Exercise materials below:

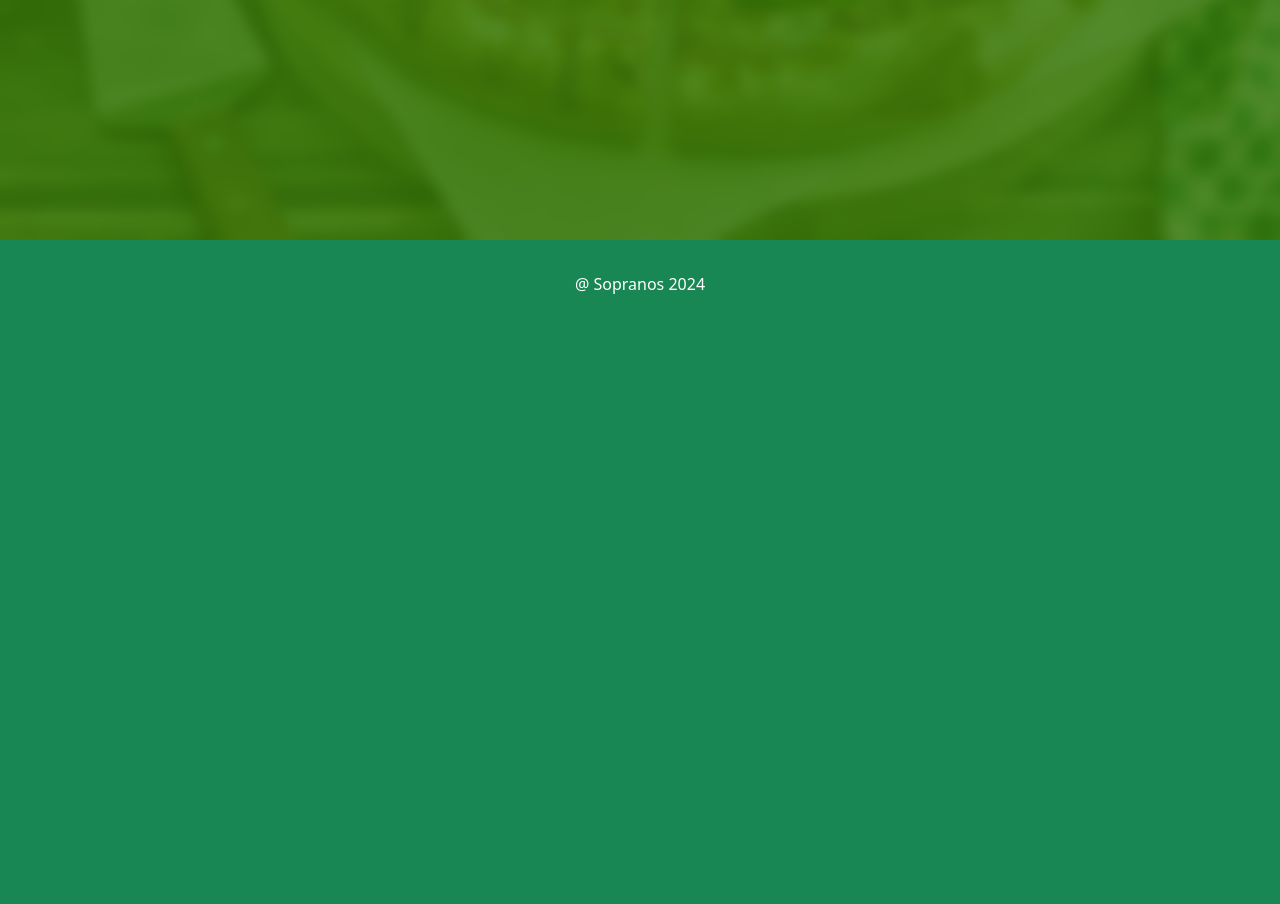
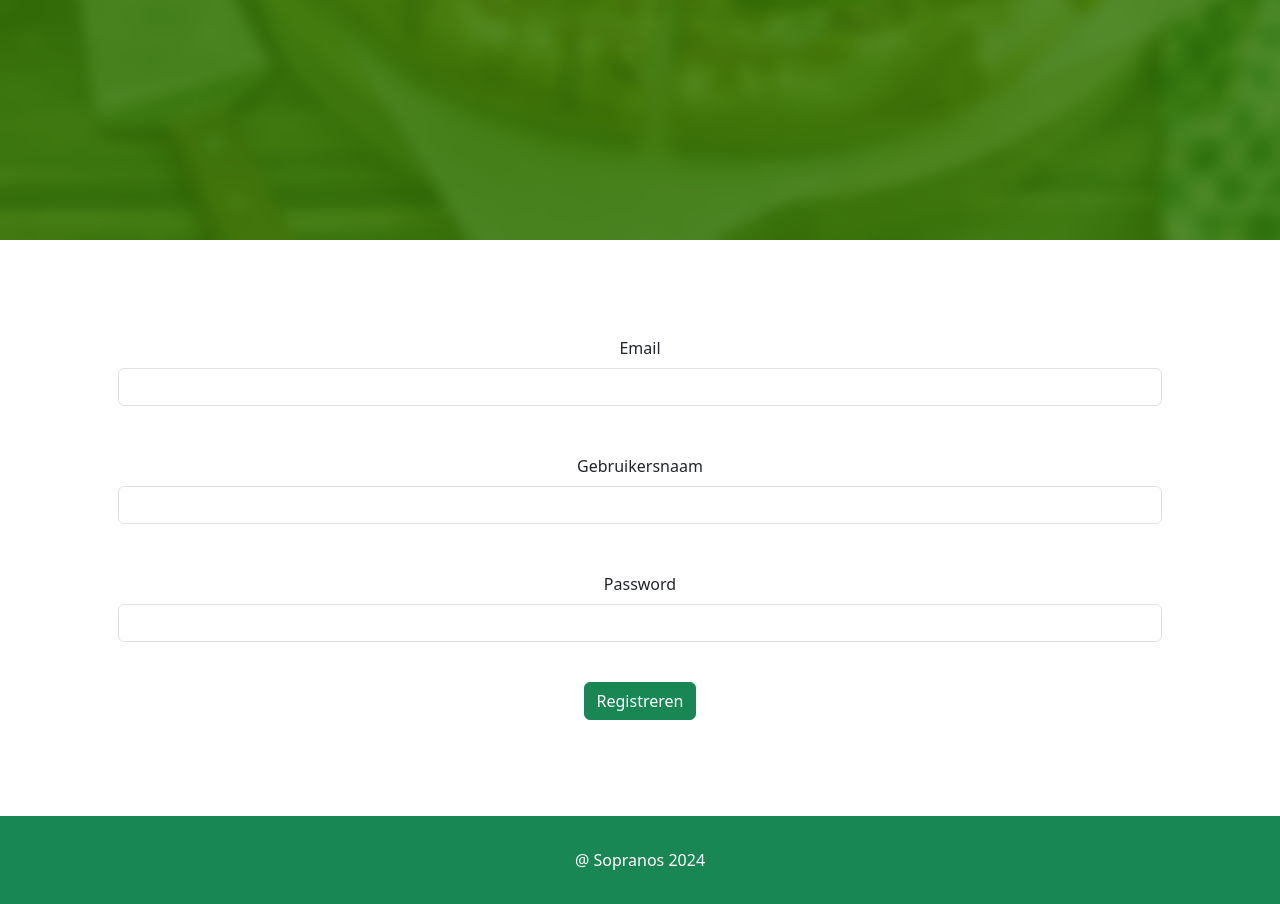
Before and after one commit to akgultekin/sd22-p07-php-symfony1-akgultekin, a Symfony app: template templates/guest/signup.html.twig in a window 1280 px wide. Shown: the part 548-1452 px from the top of the page. Before the commit the page ends 842 px from the top, so only its background shows below. Run offline with Twig, Linux system fonts and the light colour scheme; the template is opened without the code that fills it, so the values that code supplies are empty; some libraries are stand-ins or nearby versions.

Commit message:
Added Content to Register

```diff
--- a/templates/guest/signup.html.twig
+++ b/templates/guest/signup.html.twig
@@ -1,5 +1,21 @@
 {% extends 'base.html.twig' %}
 
 {% block body %}
-
+    <div class="container p-5 my-5 text-center">
+        <form>
+            <div class="mb-5">
+                <label for="exampleInputEmail1" class="form-label">Email</label>
+                <input type="email" class="form-control" id="exampleInputEmail1" aria-describedby="emailHelp" name="email">
+            </div>
+            <div class="mb-5">
+                <label class="form-label">Gebruikersnaam</label>
+                <input type="text" class="form-control" name="username">
+            </div>
+            <div class="mb-3">
+                <label for="exampleInputPassword1" class="form-label">Password</label>
+                <input type="password" class="form-control" id="exampleInputPassword1" name="password"> <br>
+            </div>
+            <button type="submit" class="btn btn-success">Registreren</button>
+        </form>
+    </div>
 {% endblock %}
```
Also changed, not shown: templates/guest/login.html.twig (+4 -4 lines).
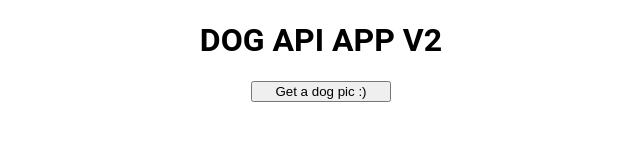
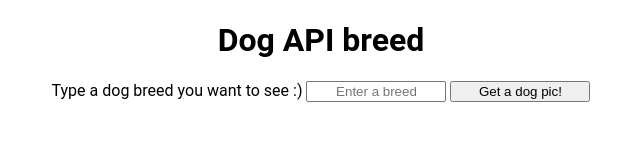
Before and after one commit to hlim0729/DOGAPIAPP2, a plain HTML site: page index.html in a window 1280 px wide. Shown: the whole page, without its empty margins (319-959 px from the left). Drawn offline with nearby package versions, Linux system fonts and the light colour scheme.

Commit message:
Update index.html

```diff
--- a/index.html
+++ b/index.html
@@ -4,18 +4,23 @@
     <meta charset="UTF-8">
     <meta name="viewport" content="width=device-width, initial-scale=1.0">
     <meta http-equiv="X-UA-Compatible" content="ie=edge">
-    <title>DOG API Version 2</title>
+    <title>Dog API Breed</title>
     <link rel="stylesheet" href="index.css">
     <script src="https://code.jquery.com/jquery-3.3.1.js" integrity="sha256-2Kok7MbOyxpgUVvAk/HJ2jigOSYS2auK4Pfzbm7uH60=" crossorigin="anonymous"></script>
 </head>
 <body>
     <div class="container">
-        <h1>DOG API APP V2</h1>
+        <h1>Dog API breed</h1>
+
         <form>
-          <input class="submit" type="submit" value="Get a dog pic :)">
+          <label for="breedOfDog">Type a dog breed you want to see :)</label>
+          <input type="text" name="breedOfDog"
+           placeholder="Enter a breed" required />
+           <input type="submit" value="Get a dog pic!">
         </form>
-
-        <div class="images hidden"></div>
+        <section class="results hidden">
+        <h2>adorable dog pic!</h2>
+        </section>
     </div>
     <script src="index.js"></script>
 </body>
```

End of Exercise materials.

▶ [Instructions for the task] Filter the entries and copy each line with "text".

▶ [Task answer]
+    <div class="container p-5 my-5 text-center">
+                <input type="text" class="form-control" name="username">
+          <input type="text" name="breedOfDog"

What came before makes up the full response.